### How to complete this task:
Every record that follows must be duplicated exactly, with images left out.

Before and after images:

++++++++++++++++++++

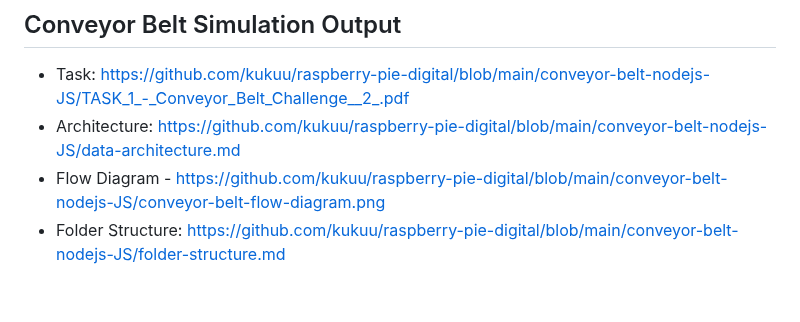
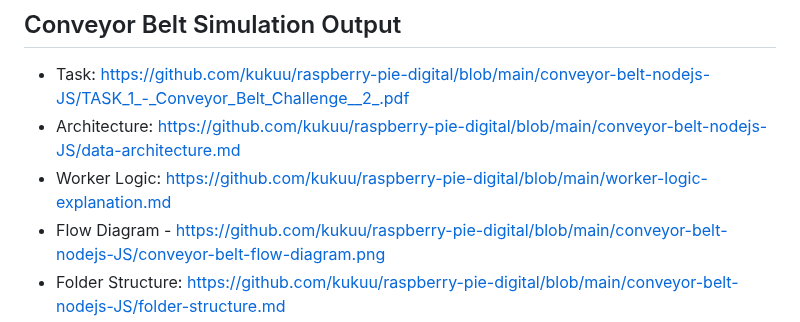
Before and after one commit to kukuu/raspberry-pie-digital, a Markdown page: conveyor-belt-nodejs-JS/README.md, the part around the change. Drawn GitHub-style; blank space fills up the shorter version.

```diff
--- a/conveyor-belt-nodejs-JS/README.md
+++ b/conveyor-belt-nodejs-JS/README.md
@@ -38,6 +38,7 @@ These improvements yielded a 40% performance gain in benchmark tests while maint
 ## Conveyor Belt Simulation Output
 - Task: https://github.com/kukuu/raspberry-pie-digital/blob/main/conveyor-belt-nodejs-JS/TASK_1_-_Conveyor_Belt_Challenge__2_.pdf
 - Architecture: https://github.com/kukuu/raspberry-pie-digital/blob/main/conveyor-belt-nodejs-JS/data-architecture.md
+- Worker Logic: https://github.com/kukuu/raspberry-pie-digital/blob/main/worker-logic-explanation.md
 - Flow Diagram - https://github.com/kukuu/raspberry-pie-digital/blob/main/conveyor-belt-nodejs-JS/conveyor-belt-flow-diagram.png
 - Folder Structure: https://github.com/kukuu/raspberry-pie-digital/blob/main/conveyor-belt-nodejs-JS/folder-structure.md
 - Run Book: https://github.com/kukuu/raspberry-pie-digital/blob/main/conveyor-belt-nodejs-JS/RunBook.md
```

++++++++++++++++++++

### Your solution:
Before and after one commit to kukuu/raspberry-pie-digital, a Markdown page: conveyor-belt-nodejs-JS/README.md, the part around the change. Drawn GitHub-style; blank space fills up the shorter version.

```diff
--- a/conveyor-belt-nodejs-JS/README.md
+++ b/conveyor-belt-nodejs-JS/README.md
@@ -38,6 +38,7 @@ These improvements yielded a 40% performance gain in benchmark tests while maint
 ## Conveyor Belt Simulation Output
 - Task: https://github.com/kukuu/raspberry-pie-digital/blob/main/conveyor-belt-nodejs-JS/TASK_1_-_Conveyor_Belt_Challenge__2_.pdf
 - Architecture: https://github.com/kukuu/raspberry-pie-digital/blob/main/conveyor-belt-nodejs-JS/data-architecture.md
+- Worker Logic: https://github.com/kukuu/raspberry-pie-digital/blob/main/worker-logic-explanation.md
 - Flow Diagram - https://github.com/kukuu/raspberry-pie-digital/blob/main/conveyor-belt-nodejs-JS/conveyor-belt-flow-diagram.png
 - Folder Structure: https://github.com/kukuu/raspberry-pie-digital/blob/main/conveyor-belt-nodejs-JS/folder-structure.md
 - Run Book: https://github.com/kukuu/raspberry-pie-digital/blob/main/conveyor-belt-nodejs-JS/RunBook.md
```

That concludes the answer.